The Chief Constable announced his shock retirement yesterday at a meeting of South Yorkshire Police Authority.
His contract runs out next September, but the 53-year-old has opted to step down early so there is time for his successor to be found - before a Commissioner is appointed to take charge.
Mr Hughes said had he retired any later there would have been “too much change” for the force at once - causing a “serious risk to the governance, performance and stability” of the organisation.
“The change to a Police and Crime Commissioner is radical and potentially difficult so I think it is important the police service is as stable as possible so the public know, regardless of political change, the service they currently get is going to continue,” he added.
Mr Hughes said he would look for a job after he retires in October and would be happy to remain in South Yorkshire.
“I have always wanted to have a job where I am useful and that has not changed,” he said.
“After nine years here I have come to love the area and would be pleased to stay.
“I have been very lucky to have had a career far more interesting and challenging that I ever thought and I do not leave with any regrets.”
South Yorkshire Police Authority said under Mr Hughes, crime in the county had fallen.
Charles Perryman, chair of South Yorkshire Police Authority, said: “We would like to thank Med Hughes for his commitment, support and leadership during the last seven years.
“The Chief Constable has shown a positive and transparent approach to managing the force, which in turn has led to a mutual respect and productive dialogue with members.
“South Yorkshire Police is now recognised as one of the most successful forces in the country and Med Hughes has personally been at the forefront of these achievements.
“Agreeing to this retirement will provide the authority with the opportunity to appoint a new Chief Constable before the election of a Police and Crime Commissioner in May 2012.

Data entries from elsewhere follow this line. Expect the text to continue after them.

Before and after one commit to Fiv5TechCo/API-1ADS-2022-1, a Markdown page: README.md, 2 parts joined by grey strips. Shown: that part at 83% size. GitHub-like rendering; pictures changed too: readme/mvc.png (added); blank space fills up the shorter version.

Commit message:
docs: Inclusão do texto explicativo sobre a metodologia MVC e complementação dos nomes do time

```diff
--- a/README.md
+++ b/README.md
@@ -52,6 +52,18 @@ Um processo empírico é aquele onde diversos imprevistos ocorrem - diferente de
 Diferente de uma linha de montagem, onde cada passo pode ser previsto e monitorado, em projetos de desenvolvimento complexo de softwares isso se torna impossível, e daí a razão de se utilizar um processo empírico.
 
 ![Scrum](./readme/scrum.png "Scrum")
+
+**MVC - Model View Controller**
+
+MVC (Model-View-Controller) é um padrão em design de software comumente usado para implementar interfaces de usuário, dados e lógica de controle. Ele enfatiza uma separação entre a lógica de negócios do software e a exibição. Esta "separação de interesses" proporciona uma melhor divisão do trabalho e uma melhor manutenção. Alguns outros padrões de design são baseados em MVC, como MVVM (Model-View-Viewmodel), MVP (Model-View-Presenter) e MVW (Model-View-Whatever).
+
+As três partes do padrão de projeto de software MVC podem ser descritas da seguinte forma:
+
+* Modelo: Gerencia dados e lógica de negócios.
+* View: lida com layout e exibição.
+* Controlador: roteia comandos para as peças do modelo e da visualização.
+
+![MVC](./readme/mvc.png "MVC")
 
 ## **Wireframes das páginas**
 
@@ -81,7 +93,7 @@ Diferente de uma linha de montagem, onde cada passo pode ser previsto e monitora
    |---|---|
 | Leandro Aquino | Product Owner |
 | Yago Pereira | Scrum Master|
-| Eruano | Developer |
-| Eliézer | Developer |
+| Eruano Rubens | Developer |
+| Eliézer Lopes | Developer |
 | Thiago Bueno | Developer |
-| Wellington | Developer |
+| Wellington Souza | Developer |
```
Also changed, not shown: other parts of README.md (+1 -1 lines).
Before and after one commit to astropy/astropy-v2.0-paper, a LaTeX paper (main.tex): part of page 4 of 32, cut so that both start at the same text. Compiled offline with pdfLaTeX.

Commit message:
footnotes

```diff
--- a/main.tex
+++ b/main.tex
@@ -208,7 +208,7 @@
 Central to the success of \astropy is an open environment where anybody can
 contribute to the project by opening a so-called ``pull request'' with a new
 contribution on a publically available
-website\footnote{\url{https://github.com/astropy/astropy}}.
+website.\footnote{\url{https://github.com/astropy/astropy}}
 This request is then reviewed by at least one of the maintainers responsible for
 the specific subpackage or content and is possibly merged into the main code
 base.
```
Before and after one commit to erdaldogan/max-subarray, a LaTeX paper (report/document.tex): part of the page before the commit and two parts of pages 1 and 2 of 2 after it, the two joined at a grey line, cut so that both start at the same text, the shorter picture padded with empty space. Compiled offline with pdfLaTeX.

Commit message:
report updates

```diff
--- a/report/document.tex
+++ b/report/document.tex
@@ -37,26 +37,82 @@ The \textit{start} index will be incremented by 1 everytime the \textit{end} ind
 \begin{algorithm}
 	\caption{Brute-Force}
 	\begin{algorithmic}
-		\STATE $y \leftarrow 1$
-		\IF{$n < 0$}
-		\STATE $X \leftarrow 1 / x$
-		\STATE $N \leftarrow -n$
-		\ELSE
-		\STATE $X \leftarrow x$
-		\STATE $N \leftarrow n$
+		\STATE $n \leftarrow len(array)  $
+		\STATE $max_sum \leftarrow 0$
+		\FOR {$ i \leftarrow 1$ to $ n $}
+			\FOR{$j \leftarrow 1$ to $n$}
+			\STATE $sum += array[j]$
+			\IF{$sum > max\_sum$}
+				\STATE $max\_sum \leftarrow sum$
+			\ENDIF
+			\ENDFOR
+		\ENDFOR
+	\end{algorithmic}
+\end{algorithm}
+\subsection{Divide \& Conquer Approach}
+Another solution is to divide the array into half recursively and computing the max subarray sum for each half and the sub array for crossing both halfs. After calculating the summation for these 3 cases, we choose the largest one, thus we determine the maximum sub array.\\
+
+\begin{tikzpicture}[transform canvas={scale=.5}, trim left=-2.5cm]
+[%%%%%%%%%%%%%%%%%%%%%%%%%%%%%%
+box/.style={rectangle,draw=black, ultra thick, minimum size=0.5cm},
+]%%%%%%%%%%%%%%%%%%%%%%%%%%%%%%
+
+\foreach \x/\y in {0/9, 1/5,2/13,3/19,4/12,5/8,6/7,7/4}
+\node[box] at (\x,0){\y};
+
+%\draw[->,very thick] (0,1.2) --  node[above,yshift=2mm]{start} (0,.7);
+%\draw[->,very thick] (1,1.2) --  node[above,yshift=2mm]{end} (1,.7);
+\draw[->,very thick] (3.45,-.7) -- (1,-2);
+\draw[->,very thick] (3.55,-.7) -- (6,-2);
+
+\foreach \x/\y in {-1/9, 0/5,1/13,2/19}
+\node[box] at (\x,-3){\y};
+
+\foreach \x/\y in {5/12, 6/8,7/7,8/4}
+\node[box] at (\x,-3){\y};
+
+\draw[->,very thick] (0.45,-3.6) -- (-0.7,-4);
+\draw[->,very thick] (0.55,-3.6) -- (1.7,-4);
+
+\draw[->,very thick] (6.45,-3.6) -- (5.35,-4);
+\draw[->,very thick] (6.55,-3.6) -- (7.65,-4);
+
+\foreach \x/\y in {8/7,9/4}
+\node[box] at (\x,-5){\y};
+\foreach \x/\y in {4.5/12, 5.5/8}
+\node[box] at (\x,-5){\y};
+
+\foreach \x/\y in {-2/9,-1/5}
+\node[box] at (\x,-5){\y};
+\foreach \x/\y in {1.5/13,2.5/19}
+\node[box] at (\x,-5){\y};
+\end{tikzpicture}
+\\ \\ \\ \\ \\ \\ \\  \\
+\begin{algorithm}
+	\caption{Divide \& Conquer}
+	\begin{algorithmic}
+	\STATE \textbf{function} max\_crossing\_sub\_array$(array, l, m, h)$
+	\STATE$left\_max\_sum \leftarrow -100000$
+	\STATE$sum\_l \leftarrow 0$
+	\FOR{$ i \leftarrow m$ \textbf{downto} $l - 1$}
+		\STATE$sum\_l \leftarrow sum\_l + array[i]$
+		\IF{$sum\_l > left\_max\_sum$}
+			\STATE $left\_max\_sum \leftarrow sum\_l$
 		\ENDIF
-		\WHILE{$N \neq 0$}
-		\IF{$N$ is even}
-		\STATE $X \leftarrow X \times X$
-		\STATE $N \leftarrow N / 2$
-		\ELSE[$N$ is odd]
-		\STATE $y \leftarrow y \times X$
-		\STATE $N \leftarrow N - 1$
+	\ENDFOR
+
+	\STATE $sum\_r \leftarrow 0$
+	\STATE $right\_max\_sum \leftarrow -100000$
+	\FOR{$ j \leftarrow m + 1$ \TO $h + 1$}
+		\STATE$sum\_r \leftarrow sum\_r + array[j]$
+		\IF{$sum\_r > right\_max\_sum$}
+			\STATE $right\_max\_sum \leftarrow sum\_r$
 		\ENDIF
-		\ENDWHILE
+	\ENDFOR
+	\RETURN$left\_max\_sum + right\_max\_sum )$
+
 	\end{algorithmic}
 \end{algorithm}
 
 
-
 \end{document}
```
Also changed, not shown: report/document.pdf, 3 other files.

“This will ensure continuity of leadership at a time of great change and challenging financial difficulties which are facing policing, not only in South Yorkshire but across the UK.
“We wish Med Hughes well for the future.”
Mr Hughes became the first Chief Constable in the country to speak out over Government funding cuts.
His force must save £43 million over the next four years.
He predicted an increase in crime as police forces shrink, unemployment soars, councils slash services and courts allow repeat offenders to remain on the streets.
Over 1,000 policing and staff posts are expected to be axed in the county over the next four years as bosses battle to balance the books.
Former Home Secretary David Blunkett MP, said: “Med Hughes will be sorely missed as he has helped to turn around the morale and motivation of the force and overseen a massive drop in crime and anti-social behaviour.
“I think it’s thoughtful of him to allow the Police Authority to appoint his successor before the likely confusion and possible mayhem of the forthcoming elected Police Commissioner which will be implemented over the next 18 months.”